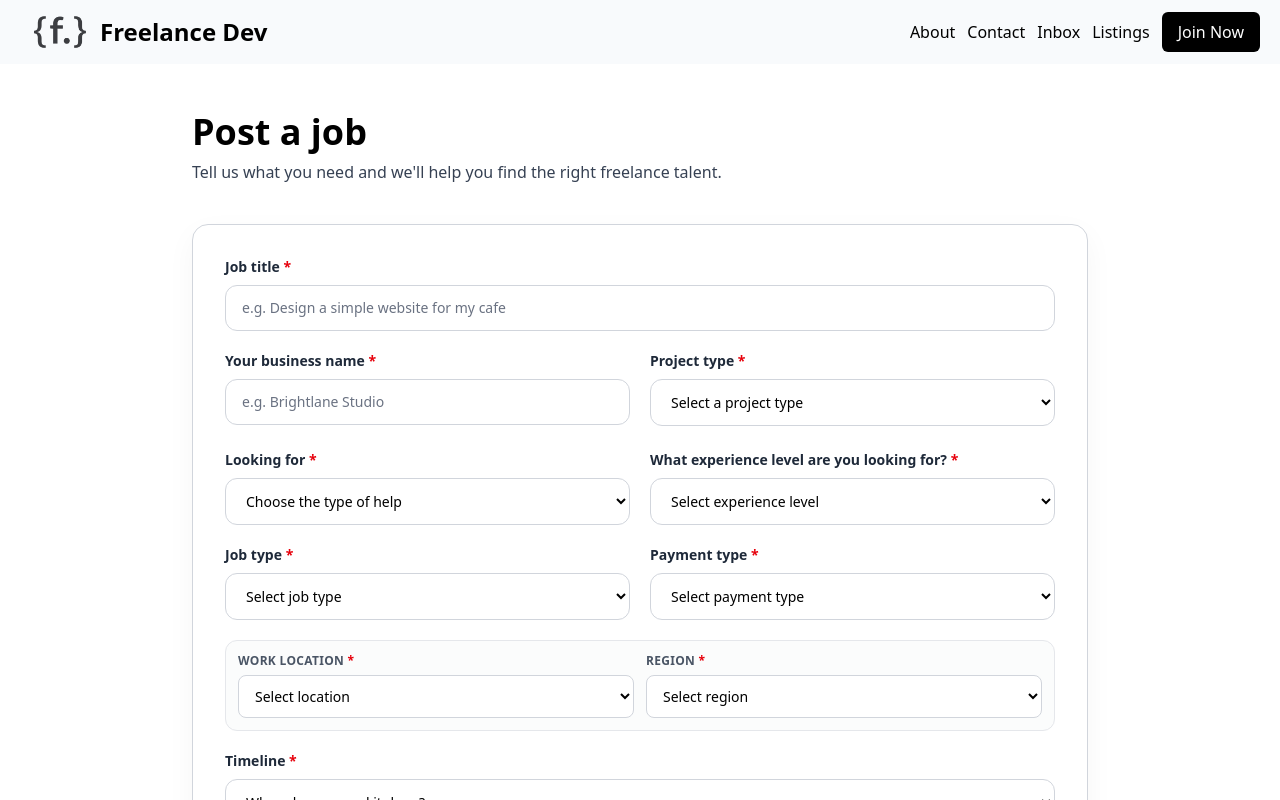
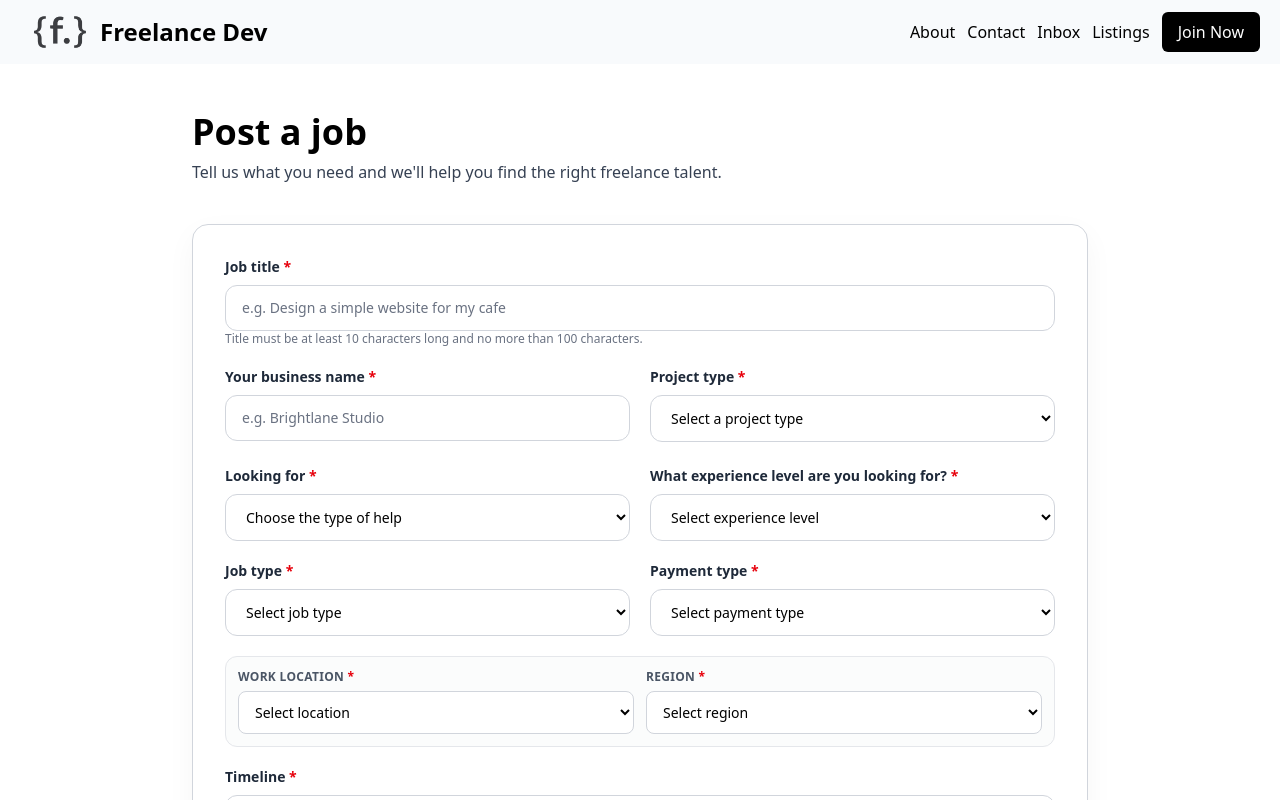
Before and after one commit to Hairum-Qureshi/freelance-dev, a React (Vite) app in the folder apps/frontend/: page /post-job in a window 1280 px wide. Shown: the top 800 px of the page. Built offline with nearby package versions, Linux system fonts and the light colour scheme; no server answers.

Commit message:
added notice for title max and min length

```diff
--- a/apps/frontend/src/pages/PostJob.tsx
+++ b/apps/frontend/src/pages/PostJob.tsx
@@ -73,6 +73,10 @@ export default function PostJob() {
 									onChange={e => setJobTitle(e.target.value)}
 									className="w-full rounded-xl border border-gray-300 bg-white px-4 py-3 text-sm text-black placeholder:text-gray-500 outline-none transition focus:border-black focus:ring-2 focus:ring-black/10"
 								/>
+								<p className="text-xs text-gray-500">
+									Title must be at least 10 characters long and no more than 100
+									characters.
+								</p>
 							</div>
 
 							<div>
```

++++++++++

Every line of the material should be repeated precisely; pictures are to be excluded.

Before and after one commit to Hairum-Qureshi/freelance-dev, a React (Vite) app in the folder apps/frontend/: page /post-job in a window 1280 px wide. Shown: the top 800 px of the page. Built offline with nearby package versions, Linux system fonts and the light colour scheme; no server answers.

Commit message:
added notice for title max and min length

```diff
--- a/apps/frontend/src/pages/PostJob.tsx
+++ b/apps/frontend/src/pages/PostJob.tsx
@@ -73,6 +73,10 @@ export default function PostJob() {
 									onChange={e => setJobTitle(e.target.value)}
 									className="w-full rounded-xl border border-gray-300 bg-white px-4 py-3 text-sm text-black placeholder:text-gray-500 outline-none transition focus:border-black focus:ring-2 focus:ring-black/10"
 								/>
+								<p className="text-xs text-gray-500">
+									Title must be at least 10 characters long and no more than 100
+									characters.
+								</p>
 							</div>
 
 							<div>
```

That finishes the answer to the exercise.